Use the entries below to count the lines that hold the word "resources"; answer with the number only.

Records from a data collection
···
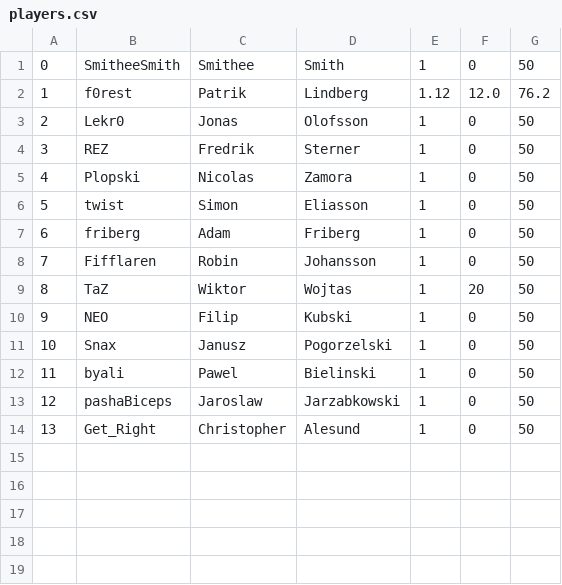
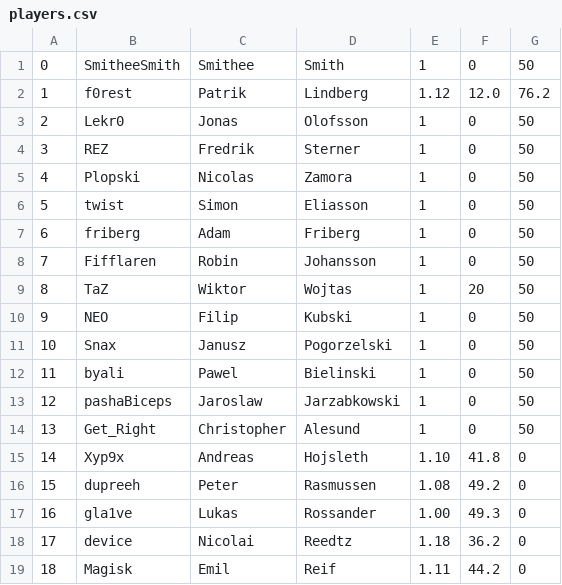
Before and after one commit to y4ka/CSM, a CSV file: resources/players.csv, drawn as a sheet; the diff names each change by its address in the sheet, - before the commit and + after, or states it on an @@ line.

```diff
--- a/resources/players.csv
+++ b/resources/players.csv
+row 15: 14 | Xyp9x | Andreas | Hojsleth | 1.10 | 41.8 | 0
+row 16: 15 | dupreeh | Peter | Rasmussen | 1.08 | 49.2 | 0
+row 17: 16 | gla1ve | Lukas | Rossander | 1.00 | 49.3 | 0
+row 18: 17 | device | Nicolai | Reedtz | 1.18 | 36.2 | 0
+row 19: 18 | Magisk | Emil | Reif | 1.11 | 44.2 | 0
```
Also changed, not shown: 15 other files.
···
● **Solution to this task**:
3